Detected change data
-*-
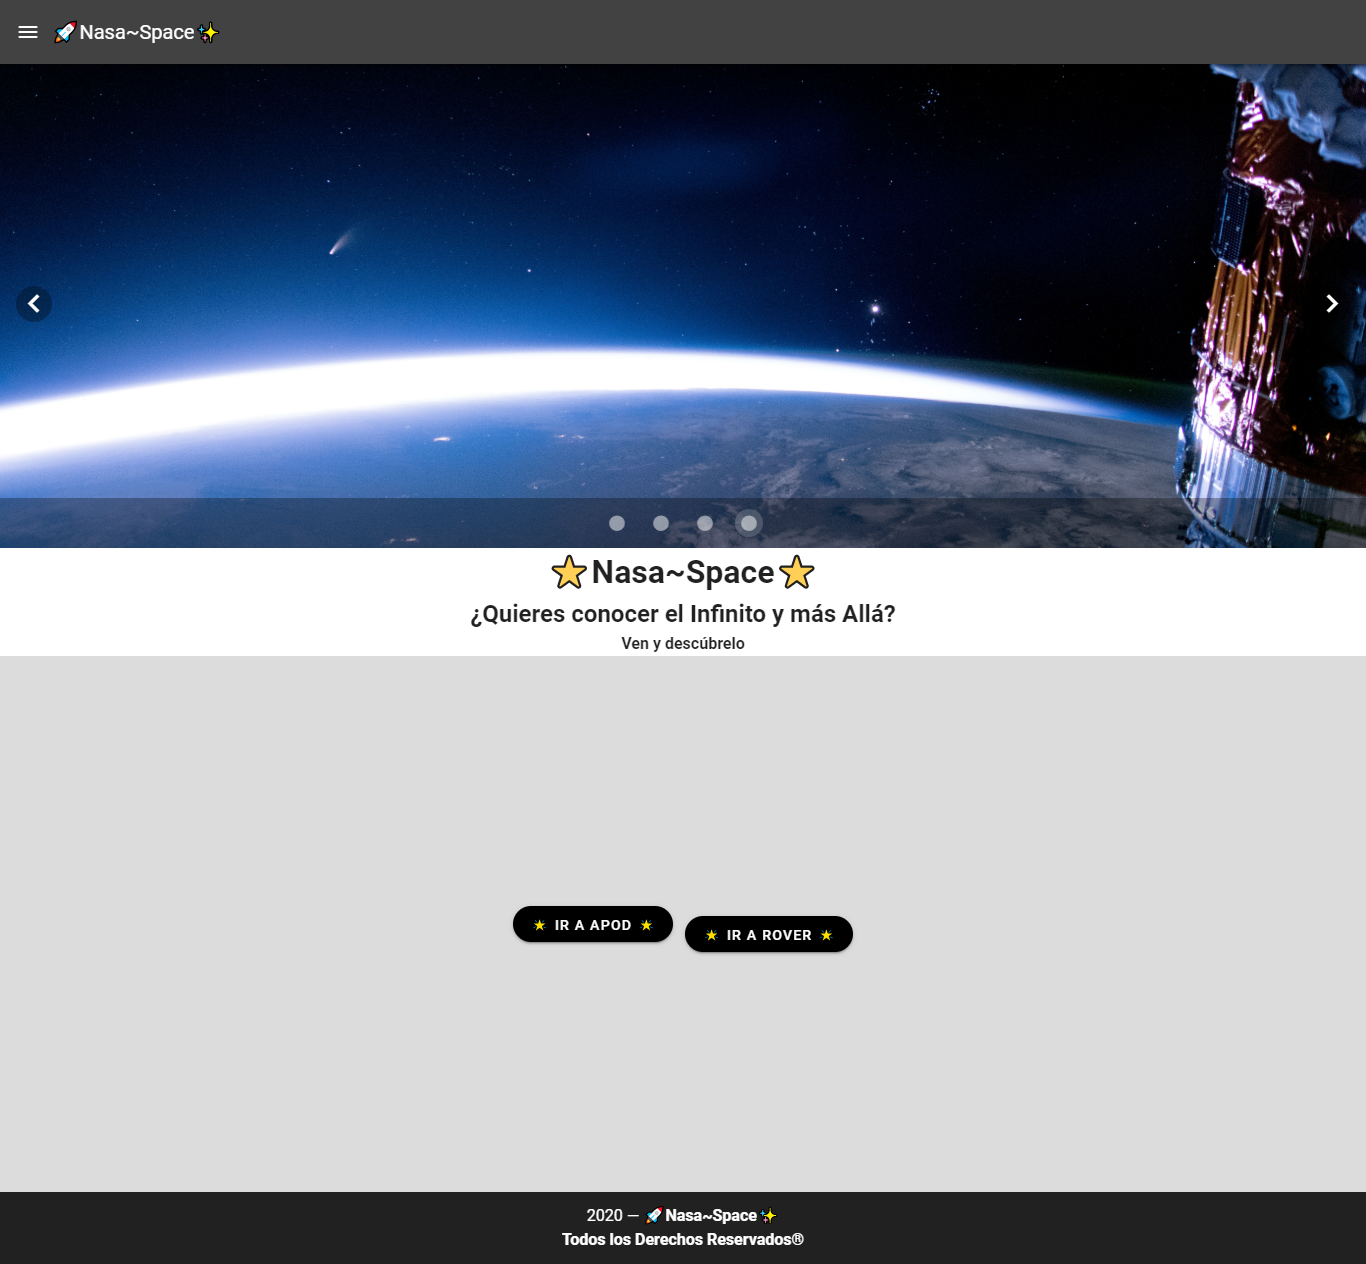
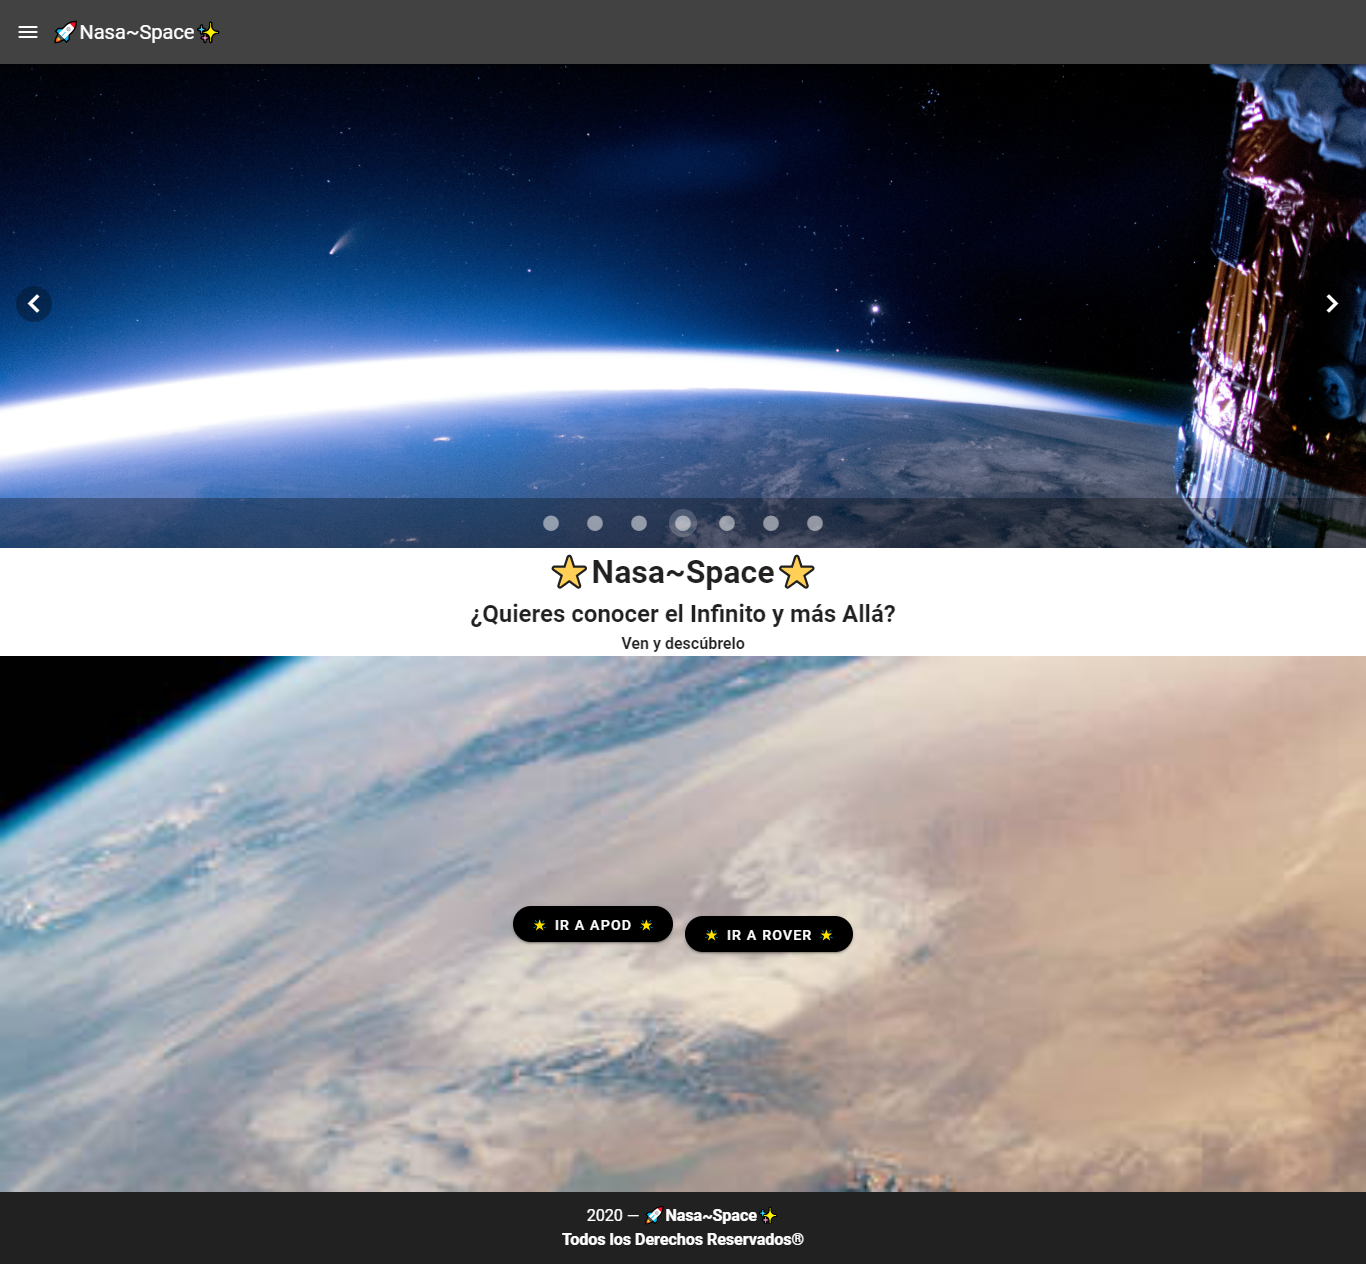
Avance 24 con arreglos adicionales en Home, NotFound, y README

diff --git a/src/views/Home.vue b/src/views/Home.vue
@@ -21,7 +21,7 @@
         <h4>Ven y descúbrelo</h4>
       </header>
       <!-- Sección botones -->
-      <section>
+      <section class="btn__container">
         <div class="text-center btn__sections">
           <v-btn class="mr-3" rounded color="black" dark to="/apod">🌟 Ir a Apod 🌟</v-btn>
           <v-btn class="mt-5" rounded color="black" dark to="/rover">🌟 Ir a Rover 🌟</v-btn>
@@ -49,7 +49,16 @@ export default {
         },
         {
           src: 'https://eoimages.gsfc.nasa.gov/images/imagerecords/146000/146996/iss063e039892_lrg.jpg',
-        }
+        },
+        {
+          src: 'https://www.nasa.gov/sites/default/files/thumbnails/image/s69-40758.jpg',
+        },
+        {
+          src: 'https://www.nasa.gov/sites/default/files/styles/full_width_feature/public/thumbnails/image/3_iss057e055409.jpg',
+        },
+        {
+          src: 'https://www.nasa.gov/sites/default/files/styles/full_width_feature/public/thumbnails/image/iss058e013234.jpg',
+        },
       ],
     }
   },
@@ -61,13 +70,20 @@ export default {
 </script>
 
 <style lang="scss">
+// Sección principal
 .home__container {
   background-color: gainsboro;
 }
+// Sección cabecera
 .header__container {
   background-color: #FFF;
 } 
 // Sección Botones
+.btn__container {
+  margin: 0;
+  background-image: url(https://www.nasa.gov/sites/default/files/styles/image_card_4x3_ratio/public/thumbnails/image/iss057e111453_lrg.jpg) !important;
+  background-size: cover !important;
+}
 .btn__sections {
   padding-top: 15em;
   padding-bottom: 15em;

diff --git a/src/views/NotFound.vue b/src/views/NotFound.vue
@@ -2,7 +2,7 @@
   <div class="not__found">
     <img class="error__404" src="error-404.png" alt="error-404">
     <div class="text-center btn__nf">
-      <v-btn rounded color="grey" to="/login">🌟 Volver a Login 🌟</v-btn>
+      <v-btn rounded color="grey" to="/home">🌟 Volver a Home 🌟</v-btn>
     </div>
   </div>
 </template>
@@ -18,12 +18,12 @@ export default {
   background-color: #000;
 }
 .error__404 {
-  width: 30em;
+  width: 20em;
   display: block;
   margin: auto;
   margin-top: 3em;
 }
 .btn__nf {
-  margin-bottom: 8.5em;
+  margin-bottom: 16em;
 }
 </style>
-*-
Filter the data above, keeping only lines that include the string "Sección".

**Exercise response:**
       <!-- Sección botones -->
+// Sección principal
+// Sección cabecera
 // Sección Botones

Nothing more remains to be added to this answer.